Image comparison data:
☆ ☆ ☆ ☆
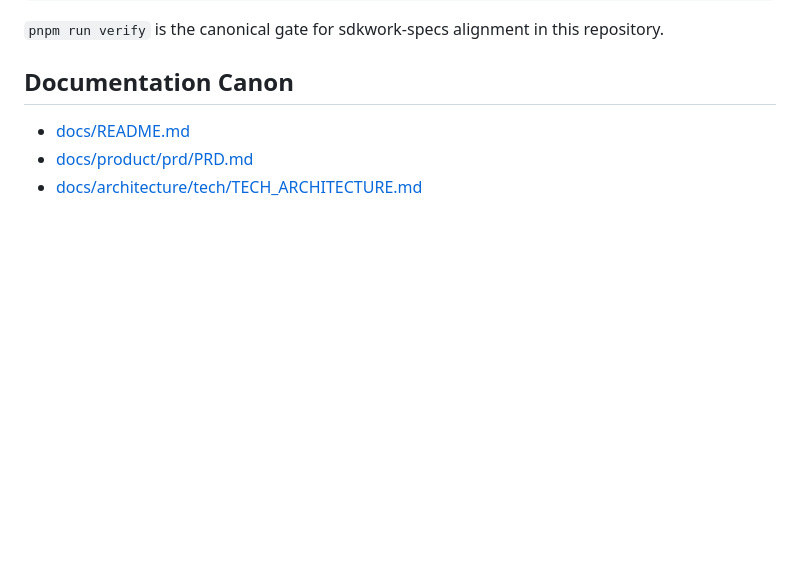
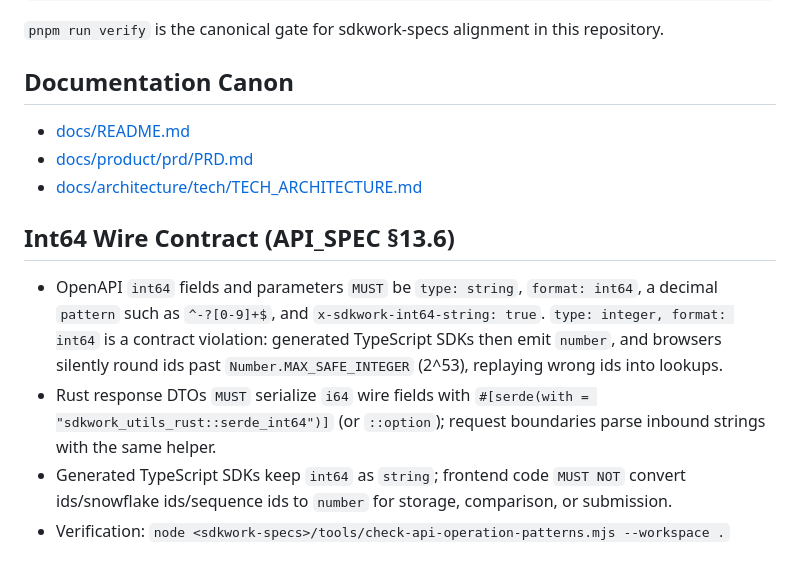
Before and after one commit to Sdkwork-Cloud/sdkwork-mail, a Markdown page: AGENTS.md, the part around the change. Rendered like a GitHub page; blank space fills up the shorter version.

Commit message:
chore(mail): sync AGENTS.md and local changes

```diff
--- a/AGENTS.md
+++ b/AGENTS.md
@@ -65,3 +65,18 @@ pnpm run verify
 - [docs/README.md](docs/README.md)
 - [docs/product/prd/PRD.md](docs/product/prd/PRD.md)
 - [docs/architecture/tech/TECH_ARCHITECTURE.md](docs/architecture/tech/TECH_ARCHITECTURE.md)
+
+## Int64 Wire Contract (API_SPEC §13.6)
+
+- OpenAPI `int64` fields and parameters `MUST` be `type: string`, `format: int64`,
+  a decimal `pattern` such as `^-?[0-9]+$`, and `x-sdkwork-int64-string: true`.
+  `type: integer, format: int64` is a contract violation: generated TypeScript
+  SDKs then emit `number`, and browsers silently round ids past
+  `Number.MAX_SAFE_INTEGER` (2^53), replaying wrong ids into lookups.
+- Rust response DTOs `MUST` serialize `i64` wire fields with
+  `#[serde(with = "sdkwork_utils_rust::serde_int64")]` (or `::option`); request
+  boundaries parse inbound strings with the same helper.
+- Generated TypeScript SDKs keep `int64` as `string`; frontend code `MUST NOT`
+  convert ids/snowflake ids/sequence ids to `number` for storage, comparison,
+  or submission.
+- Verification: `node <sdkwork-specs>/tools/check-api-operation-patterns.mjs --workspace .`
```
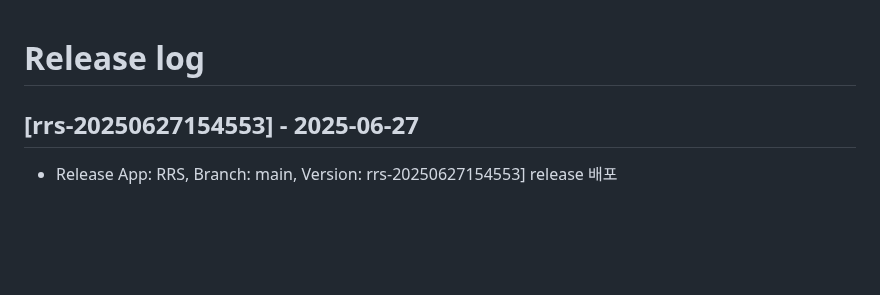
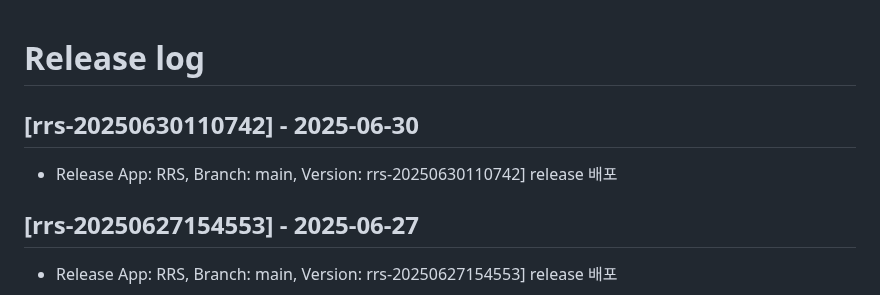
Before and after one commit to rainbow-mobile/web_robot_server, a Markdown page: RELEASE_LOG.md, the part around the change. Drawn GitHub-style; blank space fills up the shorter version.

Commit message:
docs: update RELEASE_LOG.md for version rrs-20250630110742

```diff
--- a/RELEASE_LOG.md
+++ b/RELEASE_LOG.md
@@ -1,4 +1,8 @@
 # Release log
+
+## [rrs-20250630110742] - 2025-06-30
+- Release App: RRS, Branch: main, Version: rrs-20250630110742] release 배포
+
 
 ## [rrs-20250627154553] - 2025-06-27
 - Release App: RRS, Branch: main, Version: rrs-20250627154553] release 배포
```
☆ ☆ ☆ ☆
### Assigned task:
In the entries above, find each line that includes the string "mail" and copy it.

### Task output:
Before and after one commit to Sdkwork-Cloud/sdkwork-mail, a Markdown page: AGENTS.md, the part around the change. Rendered like a GitHub page; blank space fills up the shorter version.
chore(mail): sync AGENTS.md and local changes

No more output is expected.